### WHAT TO DO:
If an entry below holds a picture, skip the picture and copy everything else exactly.

┌──

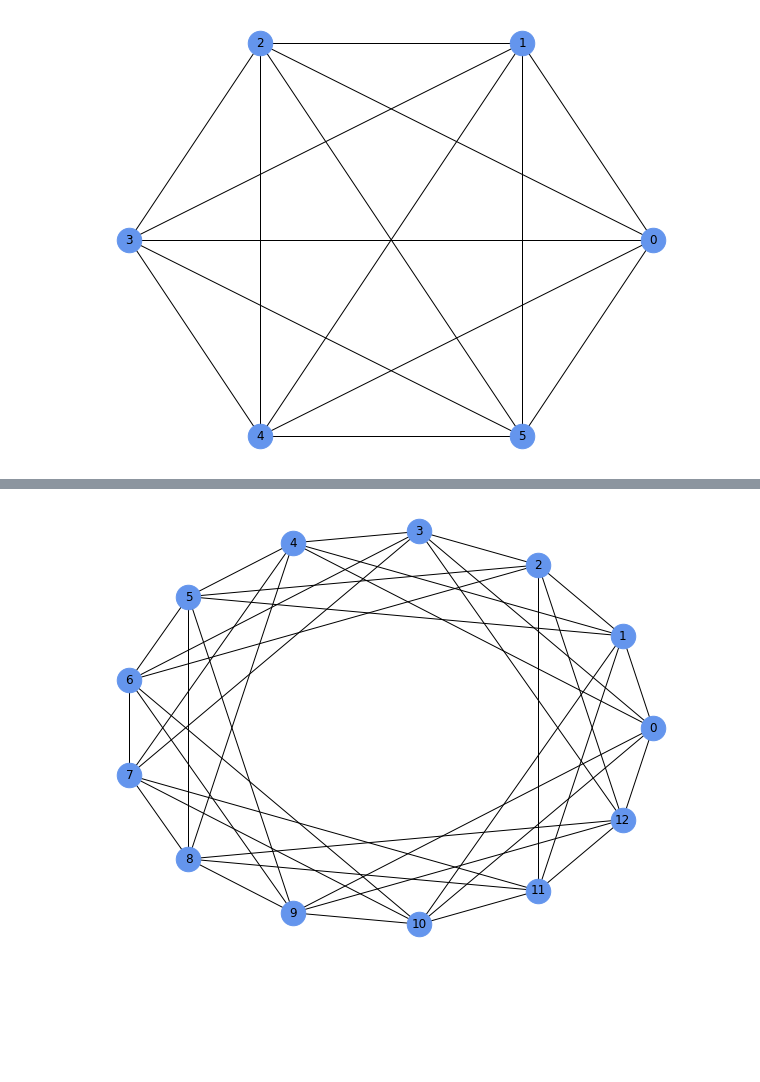
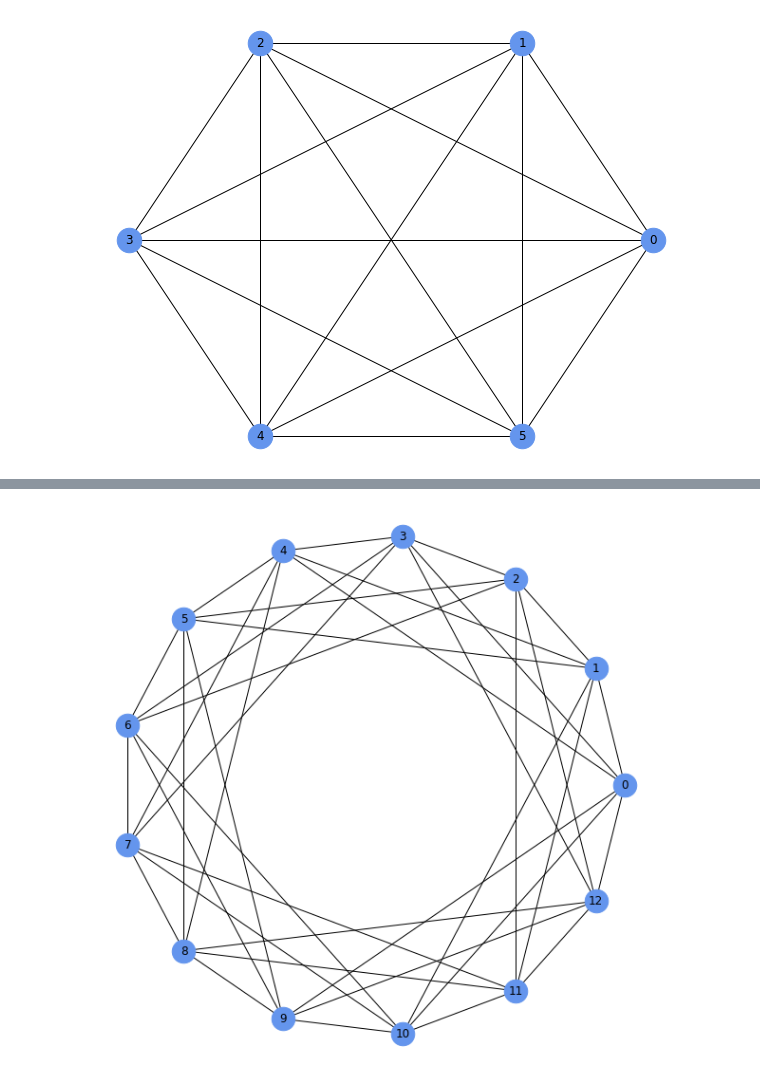
Before and after one commit to tungprime/western_fields, a Jupyter notebook: graphs_generator_and_drawing.ipynb, the cells around one changed output, grey strips where cells are left out. Drawn from its saved outputs; the diff is of its cells as text; code cells hidden in the pictures; blank space fills up the shorter version.

```diff
--- a/graphs_generator_and_drawing.ipynb
+++ b/graphs_generator_and_drawing.ipynb
@@ -97,17 +97,17 @@ plt.savefig("cycle_graph.png", dpi =300)
 # %%
 # Paley graph for q=13
 fig = plt.gcf()
-fig.set_size_inches(8,6)
+fig.set_size_inches(8,8)
 g = paley(13)
 pos = nx.circular_layout(g)
 nx.draw(g, pos=pos,
        with_labels = True,
                 node_size = 600,
                  scale = 2,
                 node_color = '#6495ED')
 plt.savefig("paley_graph_13.png", dpi =300)
 # %% [output]
-[figure, old version]
+[figure, new version]
 # %%
 #Paley graph for q=5
 fig = plt.gcf()
```
Also changed, not shown: parts of 5 cells of this notebook, 9 other files.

└──

### RESULT FOR THIS TASK:
Before and after one commit to tungprime/western_fields, a Jupyter notebook: graphs_generator_and_drawing.ipynb, the cells around one changed output, grey strips where cells are left out. Drawn from its saved outputs; the diff is of its cells as text; code cells hidden in the pictures; blank space fills up the shorter version.

```diff
--- a/graphs_generator_and_drawing.ipynb
+++ b/graphs_generator_and_drawing.ipynb
@@ -97,17 +97,17 @@ plt.savefig("cycle_graph.png", dpi =300)
 # %%
 # Paley graph for q=13
 fig = plt.gcf()
-fig.set_size_inches(8,6)
+fig.set_size_inches(8,8)
 g = paley(13)
 pos = nx.circular_layout(g)
 nx.draw(g, pos=pos,
        with_labels = True,
                 node_size = 600,
                  scale = 2,
                 node_color = '#6495ED')
 plt.savefig("paley_graph_13.png", dpi =300)
 # %% [output]
-[figure, old version]
+[figure, new version]
 # %%
 #Paley graph for q=5
 fig = plt.gcf()
```
Also changed, not shown: parts of 5 cells of this notebook, 9 other files.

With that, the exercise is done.